Viral latency is a reversibly non-productive state of infection that allows some viruses to evade host immune responses. As a consequence of its tropism for activated CD4+ T cells, HIV-1 can establish latent infection in resting memory CD4+ T cells, which are generated when activated CD4+ T cells return to a quiescent state. Latent HIV-1 persists as a stably integrated but transcriptionally silent provirus. In this state, the virus is unaffected by immune responses or antiretroviral drugs, and this latent reservoir in resting CD4+ T cells is a major barrier to curing the infection. Unfortunately, there is no simple assay to measure the number of latently infected cells in a patient, nor is there an entirely representative in vitro model in which to explore the molecular mechanisms of latency. This Review will consider current approaches to the analysis of HIV-1 latency both in vivo and in vitro.

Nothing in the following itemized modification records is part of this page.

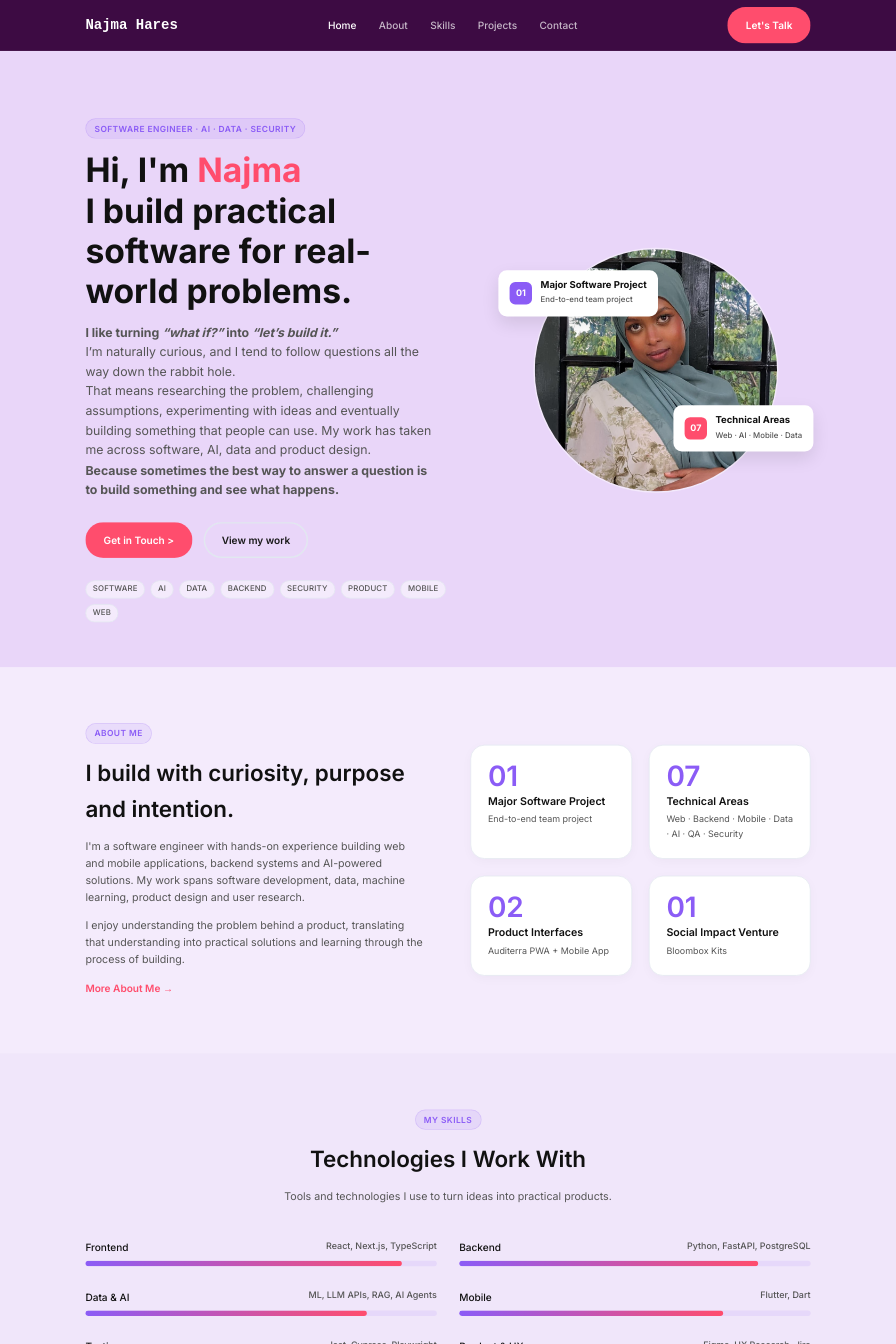
Repository: najmahares/portfolio
Page: index.html
These files come from the project's save history. The page is drawn as it stood at one moment and after the next save; the edit follows.
The browser window is 1280 px wide. The pictures show the part of the page from y = 0 to 1920 px (the page is 3441 px tall), at 70% of full size.

Above is the page before, as saved 2026-09-19 06:28:17.

After the next save:
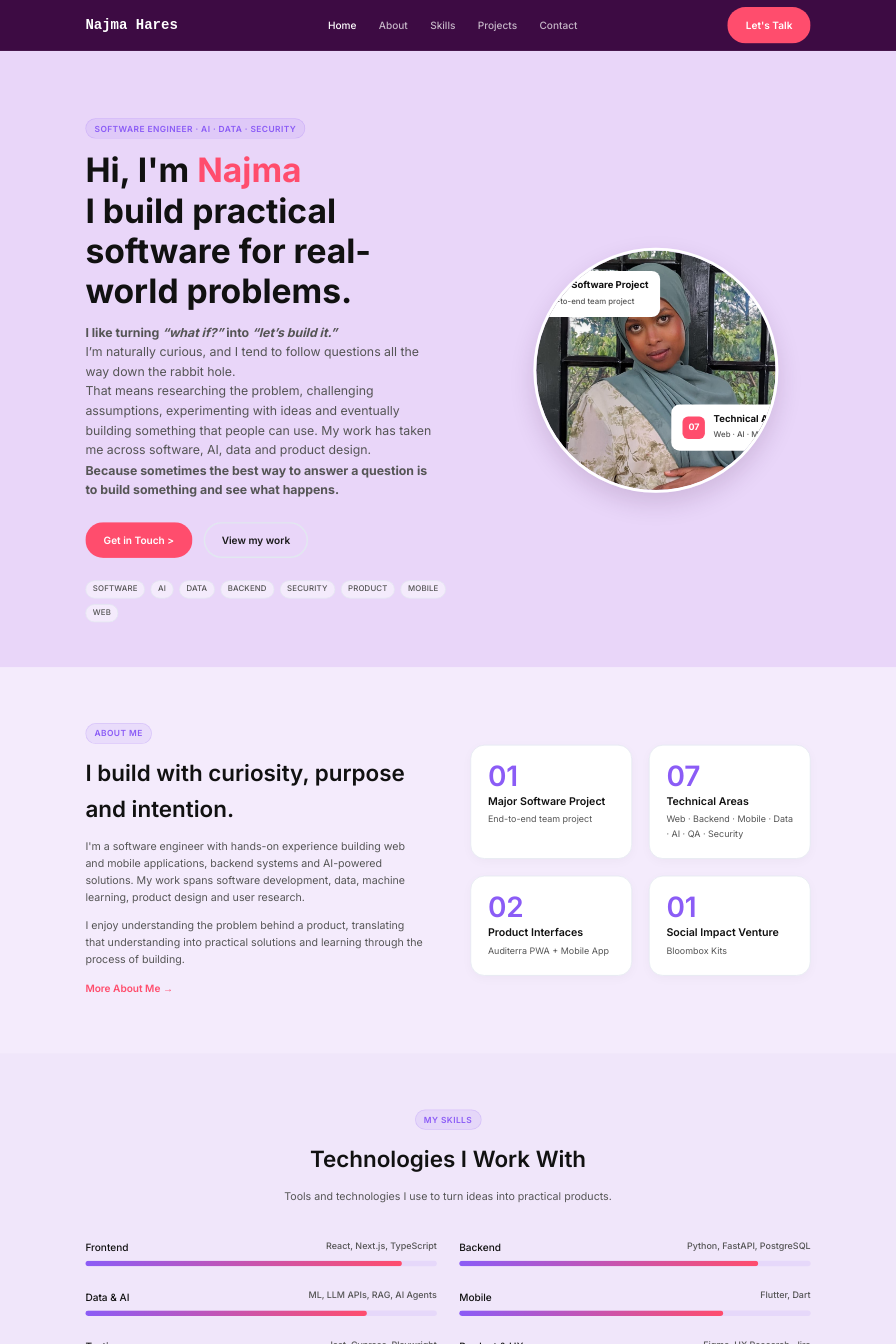
Saved 2 min 35 s later.
--- a/css/style.css
+++ b/css/style.css
@@ -677,3 +677,115 @@ p {
   z-index: 2; /* Keeps it behind the floating stat cards */
   display: block;
 }
+/* --- Hero Image Wrapper & Decorations --- */
+.hero-image-wrapper {
+  display: flex;
+  justify-content: center;
+  align-items: center;
+  position: relative;
+  height: 100%;
+  min-height: 400px; /* Ensures enough space for the design */
+}
+
+/* The circular image itself */
+.avatar-graphic {
+  width: 100%;
+  max-width: 350px;
+  aspect-ratio: 1;
+  border-radius: 50%;
+  border: 4px solid #ffffff;
+  box-shadow: 0 15px 35px rgba(61, 11, 67, 0.15);
+  display: flex;
+  align-items: center;
+  justify-content: center;
+  position: relative;
+  z-index: 10; /* Keeps image on top */
+  overflow: hidden;
+}
+
+.hero-img {
+  width: 100%;
+  height: 100%;
+  object-fit: cover;
+  display: block;
+}
+
+/* 1. Soft Gradient Blob Behind Image */
+.image-glow-blob {
+  position: absolute;
+  width: 110%;
+  height: 110%;
+  max-width: 450px;
+  max-height: 450px;
+  background: linear-gradient(135deg, var(--accent-purple), var(--accent));
+  border-radius: 40% 60% 70% 30% / 40% 50% 60% 50%;
+  filter: blur(40px);
+  opacity: 0.25;
+  z-index: 1;
+  animation: blobMorph 8s ease-in-out infinite alternate;
+}
+
+@keyframes blobMorph {
+  0% {
+    border-radius: 40% 60% 70% 30% / 40% 50% 60% 50%;
+    transform: scale(1);
+  }
+  100% {
+    border-radius: 60% 40% 30% 70% / 60% 30% 70% 40%;
+    transform: scale(1.05);
+  }
+}
+
+/* 2. Decorative Rings */
+.decor-ring {
+  position: absolute;
+  border-radius: 50%;
+  border: 2px dashed rgba(139, 92, 246, 0.3);
+  z-index: 2;
+}
+
+.ring-1 {
+  width: 120%;
+  height: 120%;
+  max-width: 480px;
+  max-height: 480px;
+  animation: spinSlow 30s linear infinite;
+}
+
+.ring-2 {
+  width: 140%;
+  height: 140%;
+  max-width: 560px;
+  max-height: 560px;
+  border: 1px solid rgba(255, 77, 109, 0.2);
+  border-style: dotted;
+  animation: spinSlow 45s linear infinite reverse;
+}
+
+@keyframes spinSlow {
+  from {
+    transform: rotate(0deg);
+  }
+  to {
+    transform: rotate(360deg);
+  }
+}
+
+/* 3. Dot Pattern Decoration */
+.decor-dot-pattern {
+  position: absolute;
+  top: -10%;
+  left: -10%;
+  width: 120%;
+  height: 120%;
+  background-image: radial-gradient(
+    rgba(139, 92, 246, 0.15) 2px,
+    transparent 2px
+  );
+  background-size: 24px 24px;
+  z-index: 0;
+  pointer-events: none;
+  border-radius: 50%;
+  mask-image: radial-gradient(circle, black 30%, transparent 70%);
+  -webkit-mask-image: radial-gradient(circle, black 30%, transparent 70%);
+}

ASJC Scopus subject areas
- Immunology and Microbiology(all)
- Infectious Diseases